Later, in her 32nd year (1821) she left Leut to go to Maastricht, which was 18-kms away. In this town the situation was not so much different. Maastricht suffered the effects of the French oppression under Napoleontic regime too. It resulted into the abolition of convents, and churches could -for the greater part- no longer celebrate the Eucharist. Monks and nuns disappeared out of sight. Protracted occupation and plundering left Maastricht impoverished. Military life monopolized and the population was left to poverty and hardship.

In Maastricht she worked as a housekeeper in the house of the wealthy Nijpels’ family for many years. In fact, what she did was more than the work of a housekeeper; her attitude was as an attitude of God’s servant. This is very clear when we read her experiences during her stay with Mrs. and Mr. Nijpels. She did not only take care of their psychical needs; she was also very much concerned about the spiritual quest and welfare of the family.

Whenever she had some spare time on Sunday, she went also to Calvarieberg to say the Rosary with the sick. The experiences of her encounter with both family Nijpels and the sick in Calvarieberg were the foundation to commit herself to God by serving people especially those who were experiencing misery and distress.

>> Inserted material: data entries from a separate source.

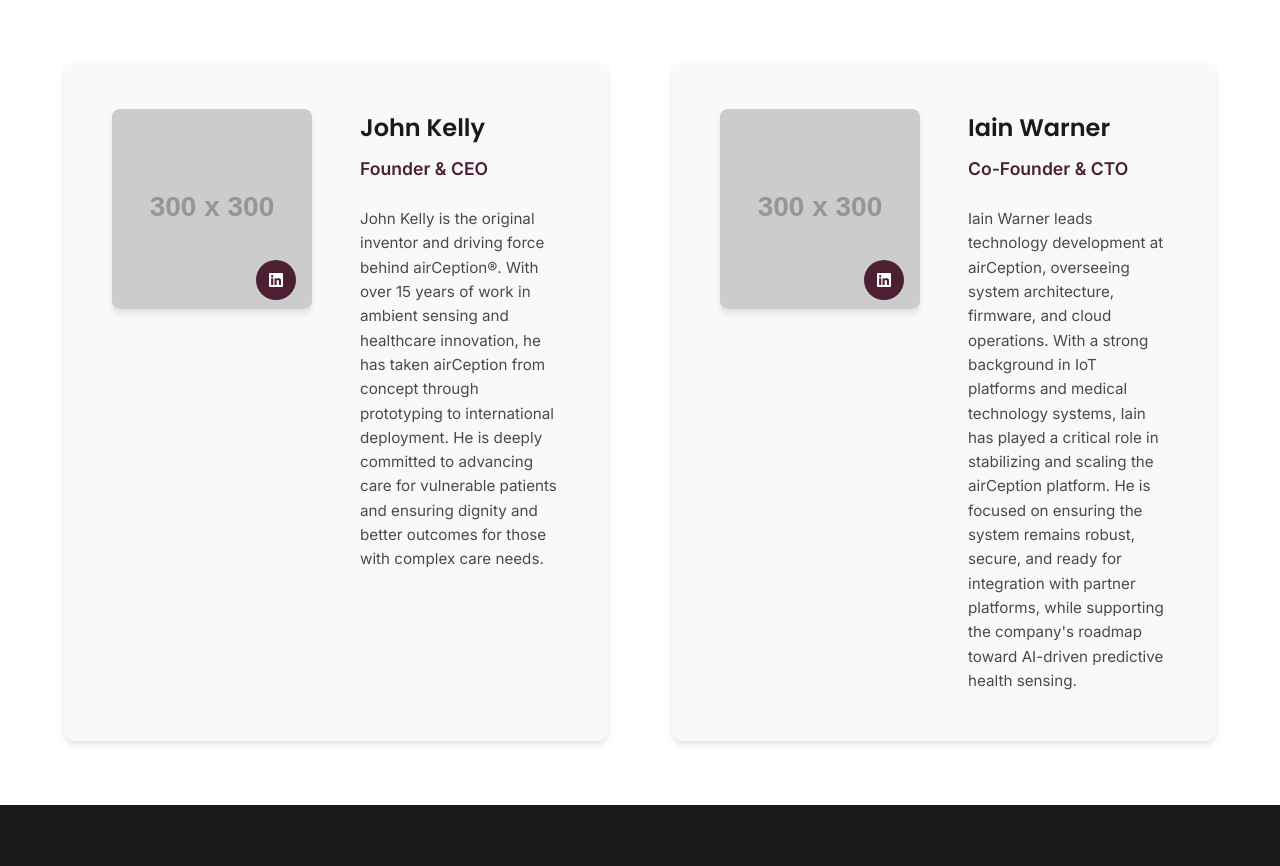
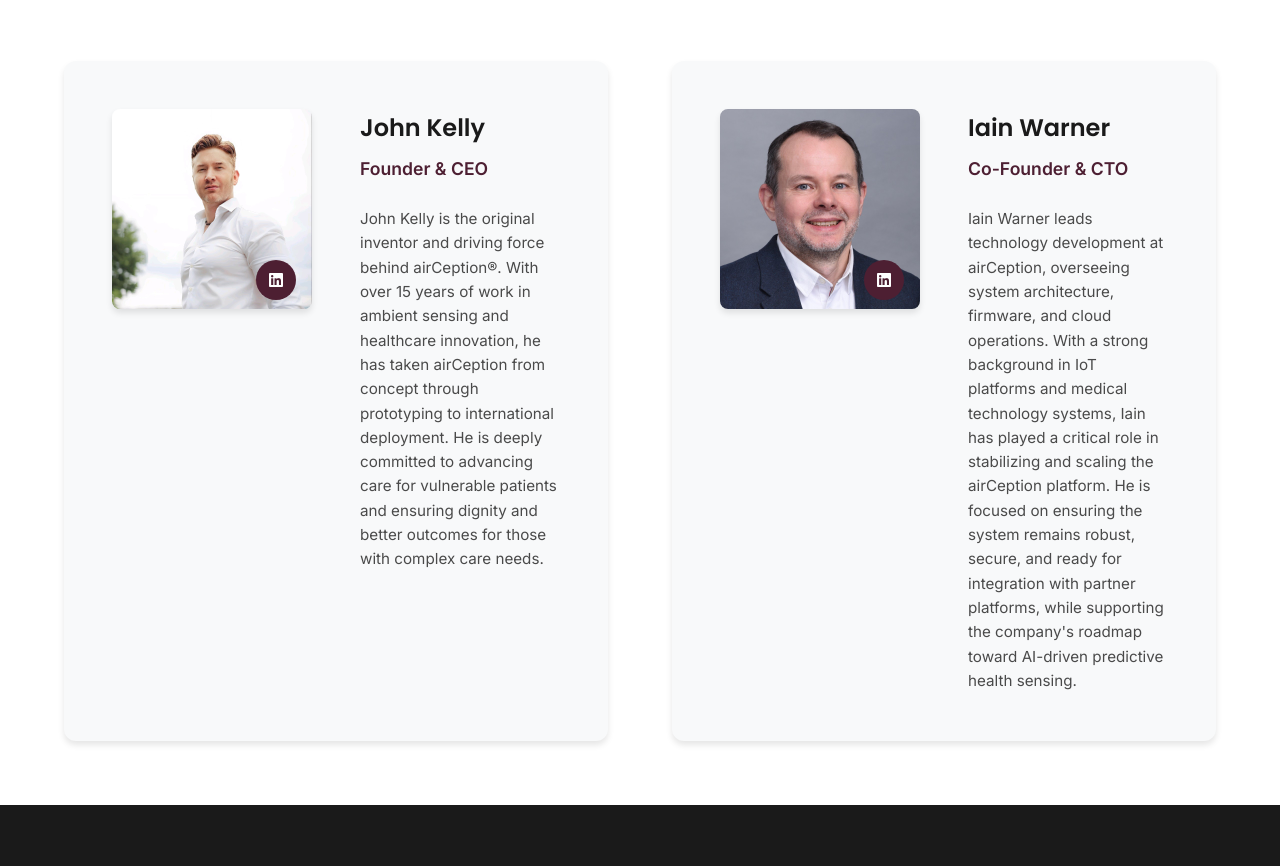
Before and after one commit to Coder69-ops/airception, a plain HTML site: page index.html in a window 1280 px wide. Shown: the part 7927-8793 px from the top of the page. Drawn offline with nearby package versions, Linux system fonts and the light colour scheme.

Commit message:
Update team member images to use local files

```diff
--- a/index.html
+++ b/index.html
@@ -351,7 +351,7 @@
             <div class="team-grid">
                 <div class="team-member" data-aos="fade-up" data-aos-delay="100">
                     <div class="member-photo">
-                        <img src="https://via.placeholder.com/300x300/4d1f32/ffffff?text=JK" alt="John Kelly" class="member-image">
+                        <img src="allimages/johnkelly.jpeg" alt="John Kelly" class="member-image">
                         <div class="member-social">
                             <a href="https://www.linkedin.com/in/johnkelly10/" target="_blank" class="social-link">
                                 <i class="fab fa-linkedin"></i>
@@ -369,7 +369,7 @@
 
                 <div class="team-member" data-aos="fade-up" data-aos-delay="200">
                     <div class="member-photo">
-                        <img src="https://via.placeholder.com/300x300/4d1f32/ffffff?text=IW" alt="Iain Warner" class="member-image">
+                        <img src="allimages/IainWarner.jpeg" alt="Iain Warner" class="member-image">
                         <div class="member-social">
                             <a href="https://www.linkedin.com/in/iain-warner-2205346/" target="_blank" class="social-link">
                                 <i class="fab fa-linkedin"></i>
```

Her ardent desire since 1820, as she had written, was the desire of to be admitted to a convent. This desire however gradually changed into the wish “to let a convent be established in the city of Maastricht, in which God will be served faithfully.” (EG 5)

On August 15th, 1836, the holy day of Our Lady’s Assumption, her prayer was heard.

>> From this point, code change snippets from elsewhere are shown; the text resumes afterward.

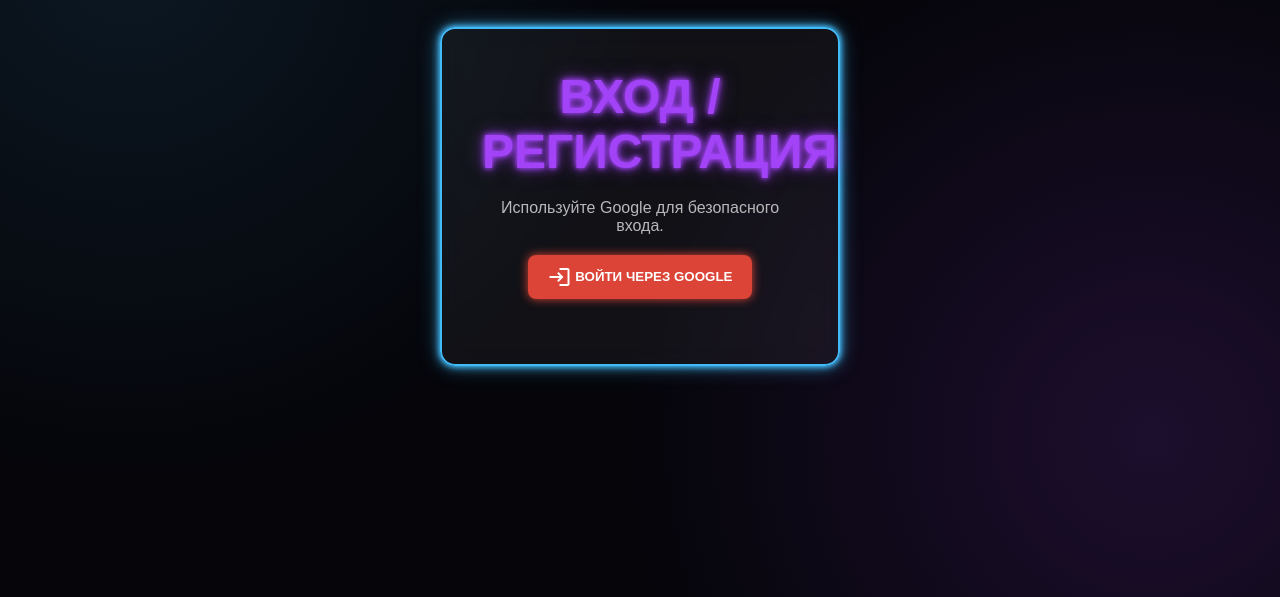
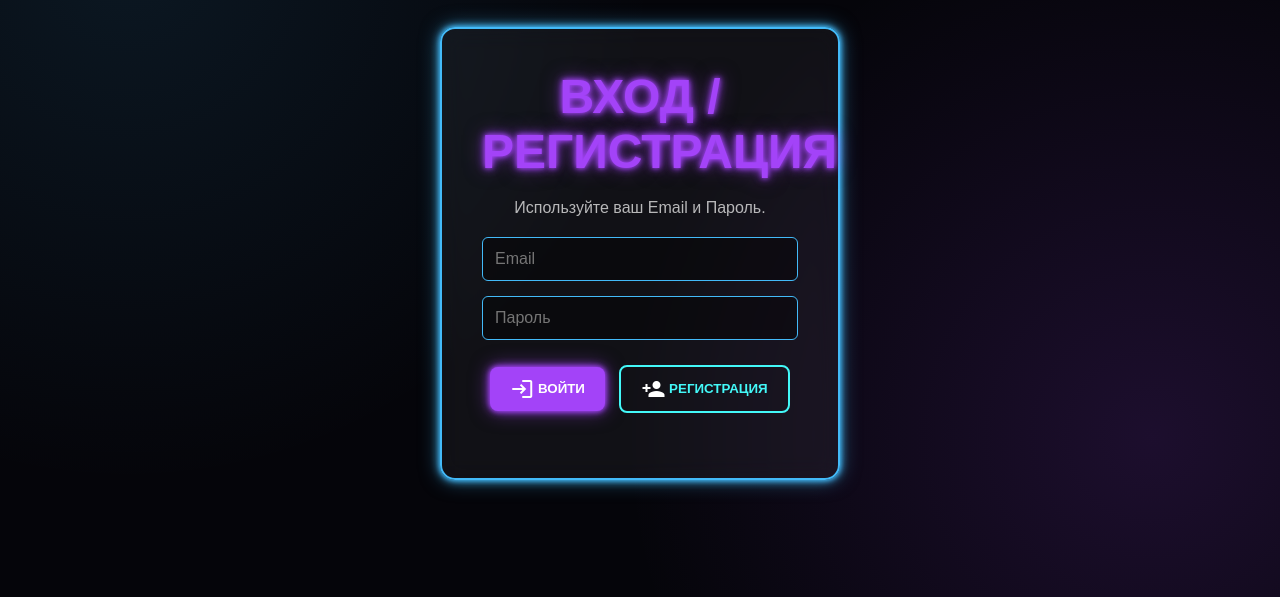
Before and after one commit to skyaree/heroku-modulesp, a Flask app: page /login in a window 1280 px wide. Shown: the part 203-800 px from the top of the page. Run offline with Flask 3, Linux system fonts and the light colour scheme; some libraries are stand-ins or nearby versions.

Commit message:
Update login.html

```diff
--- a/templates/login.html
+++ b/templates/login.html
@@ -3,11 +3,19 @@
 {% block content %}
     <div class="login-box">
         <h1>ВХОД / РЕГИСТРАЦИЯ</h1>
-        <p class="text-subtle">Используйте Google для безопасного входа.</p>
+        <p class="text-subtle">Используйте ваш Email и Пароль.</p>
 
-        <button id="signInButton" class="btn neon-btn" style="background-color: #DB4437; box-shadow: 0 0 10px #DB4437; margin-top: 20px;">
-            <span class="material-icons" style="vertical-align: middle;">login</span> ВОЙТИ ЧЕРЕЗ GOOGLE
-        </button>
+        <form id="loginForm" style="margin-top: 20px;">
+            <input type="email" id="email" placeholder="Email" required>
+            <input type="password" id="password" placeholder="Пароль" required>
+
+            <button type="submit" class="btn neon-btn" style="background-color: var(--color-violet); margin-top: 10px;">
+                <span class="material-icons" style="vertical-align: middle;">login</span> ВОЙТИ
+            </button>
+            <button type="button" id="registerButton" class="btn neon-btn btn-secondary" style="margin-top: 10px;">
+                <span class="material-icons" style="vertical-align: middle;">person_add</span> РЕГИСТРАЦИЯ
+            </button>
+        </form>
 
         <p id="authMessage" style="margin-top: 20px; color: var(--color-cyan);"></p>
     </div>
@@ -23,9 +31,7 @@
         apiKey: "YOUR_API_KEY",
         authDomain: "YOUR_AUTH_DOMAIN",
         projectId: "YOUR_PROJECT_ID",
-        storageBucket: "YOUR_STORAGE_BUCKET",
-        messagingSenderId: "YOUR_MESSAGING_SENDER_ID",
-        appId: "YOUR_APP_ID"
+        // ... остальные ключи
     };
 
     // 3. Инициализация Firebase
@@ -33,36 +39,60 @@
         firebase.initializeApp(firebaseConfig);
     }
     const auth = firebase.auth();
-    const googleProvider = new firebase.auth.GoogleAuthProvider();
     const messageElement = document.getElementById('authMessage');
+    const emailInput = document.getElementById('email');
+    const passwordInput = document.getElementById('password');
 
-    // 4. Логика входа
-    document.getElementById('signInButton').addEventListener('click', () => {
-        messageElement.textContent = 'Ожидание авторизации...';
-
-        auth.signInWithPopup(googleProvider)
-            .then((result) => {
-                // Получение ID-токена
-                return result.user.getIdToken();
-            })
-            .then((idToken) => {
-                // Отправка токена на Flask API для установки сессии
-                return fetch('{{ url_for("auth_api") }}', {
-                    method: 'POST',
-                    headers: { 'Content-Type': 'application/json' },
-                    body: JSON.stringify({ idToken: idToken })
-                });
+    // Общая функция для отправки токена на сервер
+    function sendTokenToServer(user) {
+        user.getIdToken().then(idToken => {
+            fetch('{{ url_for("auth_api") }}', {
+                method: 'POST',
+                headers: { 'Content-Type': 'application/json' },
+                body: JSON.stringify({ idToken: idToken })
             })
             .then(response => response.json())
             .then(data => {
                 messageElement.textContent = data.message;
                 if (data.success && data.redirect) {
-                    window.location.href = data.redirect; // Перенаправление на страницу аккаунта
+                    window.location.href = data.redirect;
                 }
+            })
+            .catch(error => {
+                messageElement.textContent = `Ошибка сервера: ${error.message}`;
+            });
+        });
+    }
+
+    // 4. Логика входа
+    document.getElementById('loginForm').addEventListener('submit', (e) => {
+        e.preventDefault();
+        messageElement.textContent = 'Выполняется вход...';
+
+        auth.signInWithEmailAndPassword(emailInput.value, passwordInput.value)
+            .then((userCredential) => {
+                // Успешный вход
+                sendTokenToServer(userCredential.user);
             })
             .catch((error) => {
                 messageElement.textContent = `Ошибка входа: ${error.message}`;
             });
     });
+
+    // 5. Логика регистрации
+    document.getElementById('registerButton').addEventListener('click', () => {
+        messageElement.textContent = 'Выполняется регистрация...';
+
+        auth.createUserWithEmailAndPassword(emailInput.value, passwordInput.value)
+            .then((userCredential) => {
+                // Успешная регистрация
+                messageElement.textContent = 'Регистрация успешна! Входим...';
+                sendTokenToServer(userCredential.user);
+            })
+            .catch((error) => {
+                messageElement.textContent = `Ошибка регистрации: ${error.message}`;
+            });
+    });
+
 </script>
 {% endblock %}
```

Her desire was realized by founding the Congregation of the Sisters of Charity of Saint Charles Borromeo, which she established together with the dean of St Servaas church, Paulus Antonius Van Baer. The members of the Congregation were dedicated to the care of the sick and the destitute and the education of the poor children.

Elizabeth Gruyters died on June 26 1864. By this time, she had transferred her inspiration to other women who, just like her, were moved to serve God faithfully by serving their fellow men and women. To this very day, the Sisters of the Congregation of Mother Elisabeth Gruyters, have spread to many parts of the world, trying to follow her footsteps and giving flesh to her charism according to the needs of the time and place.

The story of the origin of our Congregation, as recorded by its Foundress Elisabeth Gruyters, during the last years of her life, contains important facts and is at the same time the story of her own vocation and spiritual growth.